• _WHAT YOU HAVE TO DO_
What follows is a set of records. Retype them exactly, leaving out the pictures.

[RECORDS SHOWN — start]

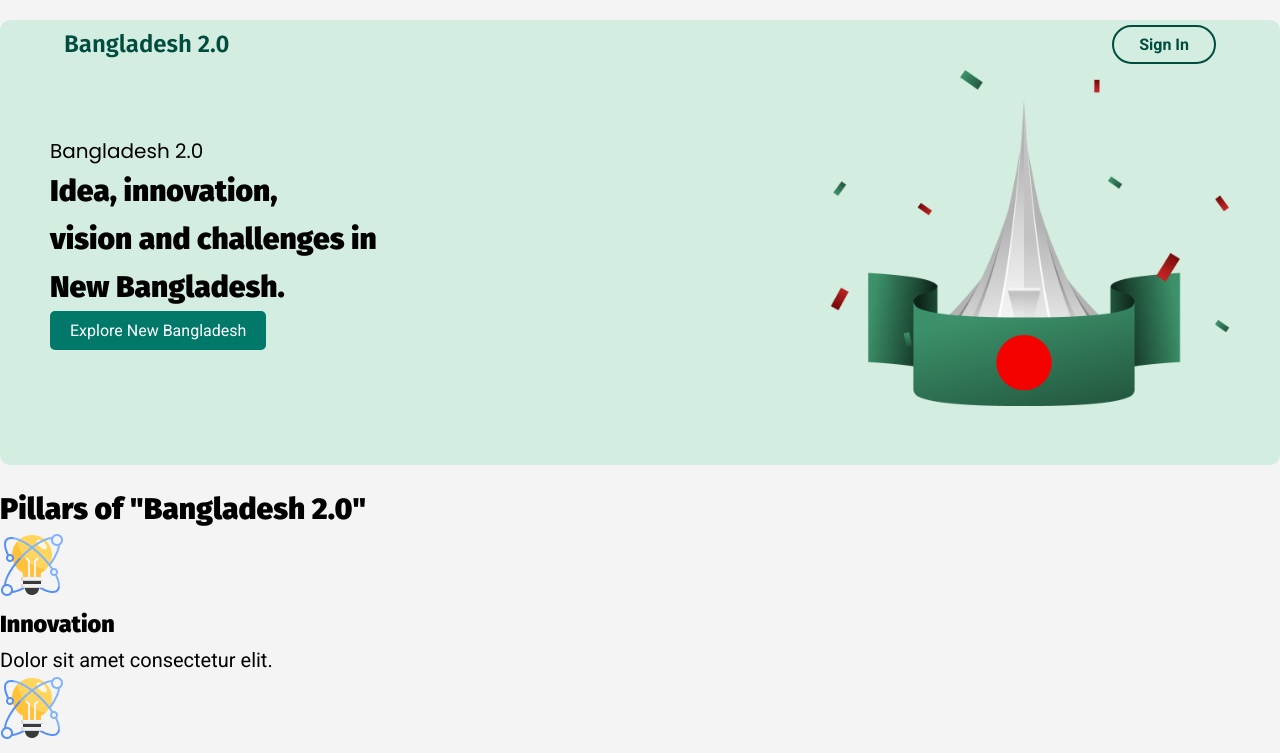
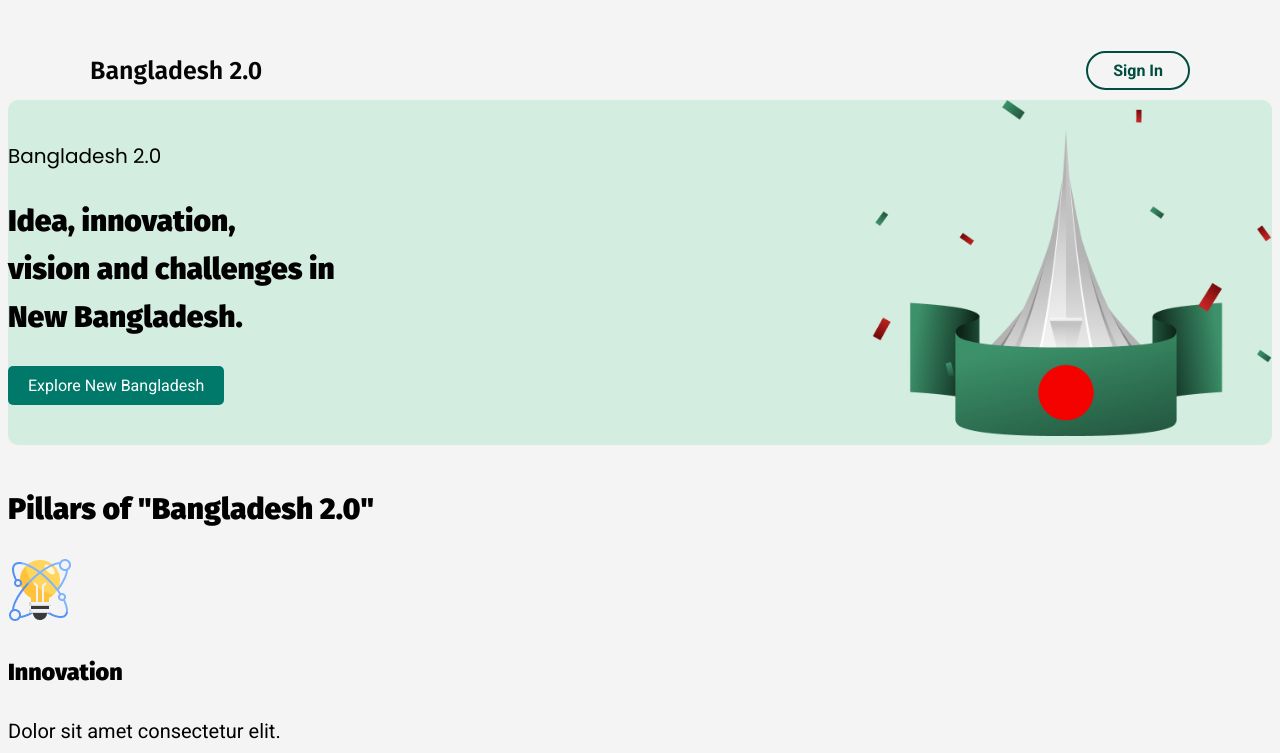
Before and after one commit to Taif6612/B11A1-assignment, a plain HTML site: page index.html in a window 1280 px wide. Shown: the top 753 px of the page. Drawn offline with Linux system fonts and the light colour scheme.

Commit message:
changed some stuff to check if it is fixed

```diff
--- a/Bangladesh20.css
+++ b/Bangladesh20.css
@@ -2,7 +2,6 @@
 
 /* Global Reset */
 * {
-    margin: 0;
     padding: 0;
     box-sizing: border-box;
     font-family: 'Poppins', sans-serif;
@@ -58,23 +57,21 @@ header {
     left: 0;
     right: 0;
     background: transparent;
-    padding: 25px 5%;
-    z-index: 1000;
-    transition: all 0.3s ease;
+    padding: 30px;
 }
 
 nav {
     display: flex;
     justify-content: space-between;
     align-items: center;
-    max-width: 1200px;
+    max-width: 1100px;
     margin: 0 auto;
 }
 
 .header-logo {
-    font-size: 1.5rem;
+    font-size: 25px;
     font-weight: 600;
-    color: #004d40;
+    color: #050505;
     text-decoration: none;
     margin-right: auto;
 }
@@ -95,18 +92,17 @@ header button:hover {
 }
 
 /* Add this to prevent content overlap */
-main {
-    margin-top: 80px; /* Adjust based on your header height */
-}
+/* main {
+    margin-top: 80; /* Adjust based on your header height
+} */
 /* Banner Section */
 .banner {
     display: flex;
     justify-content: space-between;
     align-items: center;
     background: #d4ede1;
-    padding: 50px;
     border-radius: 10px;
-    margin-top: 130px;
+    margin-top: 100px;
 }
 
 .banner-text {
--- a/index.css
+++ b/index.css
@@ -24,7 +24,6 @@
     padding: 15px;
     background: #fff;
     border-radius: 8px;
-    transition: background 0.3s ease;
     cursor: pointer;
 }
 
@@ -63,7 +62,7 @@
     color: #fff;
     border-radius: 5px;
     cursor: pointer;
-    transition: background 0.3s ease;
+
 }
 
 #newsletter button:hover {
--- a/index.html
+++ b/index.html
@@ -7,7 +7,7 @@
     <link rel="stylesheet" href="Bangladesh20.css">
     <link rel="stylesheet" href="components.css">
     <link rel="stylesheet" href="font.css">
-    <link rel="stylesheet" href="index.css">
+    <!-- <link rel="stylesheet" href="index.css"> -->
     <link rel="stylesheet" href="styles.css">
 </head>
 <body>
```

[RECORDS SHOWN — finish]

• _RESPONSE AREA_
Before and after one commit to Taif6612/B11A1-assignment, a plain HTML site: page index.html in a window 1280 px wide. Shown: the top 753 px of the page. Drawn offline with Linux system fonts and the light colour scheme.

Commit message:
changed some stuff to check if it is fixed

```diff
--- a/Bangladesh20.css
+++ b/Bangladesh20.css
@@ -2,7 +2,6 @@
 
 /* Global Reset */
 * {
-    margin: 0;
     padding: 0;
     box-sizing: border-box;
     font-family: 'Poppins', sans-serif;
@@ -58,23 +57,21 @@ header {
     left: 0;
     right: 0;
     background: transparent;
-    padding: 25px 5%;
-    z-index: 1000;
-    transition: all 0.3s ease;
+    padding: 30px;
 }
 
 nav {
     display: flex;
     justify-content: space-between;
     align-items: center;
-    max-width: 1200px;
+    max-width: 1100px;
     margin: 0 auto;
 }
 
 .header-logo {
-    font-size: 1.5rem;
+    font-size: 25px;
     font-weight: 600;
-    color: #004d40;
+    color: #050505;
     text-decoration: none;
     margin-right: auto;
 }
@@ -95,18 +92,17 @@ header button:hover {
 }
 
 /* Add this to prevent content overlap */
-main {
-    margin-top: 80px; /* Adjust based on your header height */
-}
+/* main {
+    margin-top: 80; /* Adjust based on your header height
+} */
 /* Banner Section */
 .banner {
     display: flex;
     justify-content: space-between;
     align-items: center;
     background: #d4ede1;
-    padding: 50px;
     border-radius: 10px;
-    margin-top: 130px;
+    margin-top: 100px;
 }
 
 .banner-text {
--- a/index.css
+++ b/index.css
@@ -24,7 +24,6 @@
     padding: 15px;
     background: #fff;
     border-radius: 8px;
-    transition: background 0.3s ease;
     cursor: pointer;
 }
 
@@ -63,7 +62,7 @@
     color: #fff;
     border-radius: 5px;
     cursor: pointer;
-    transition: background 0.3s ease;
+
 }
 
 #newsletter button:hover {
--- a/index.html
+++ b/index.html
@@ -7,7 +7,7 @@
     <link rel="stylesheet" href="Bangladesh20.css">
     <link rel="stylesheet" href="components.css">
     <link rel="stylesheet" href="font.css">
-    <link rel="stylesheet" href="index.css">
+    <!-- <link rel="stylesheet" href="index.css"> -->
     <link rel="stylesheet" href="styles.css">
 </head>
 <body>
```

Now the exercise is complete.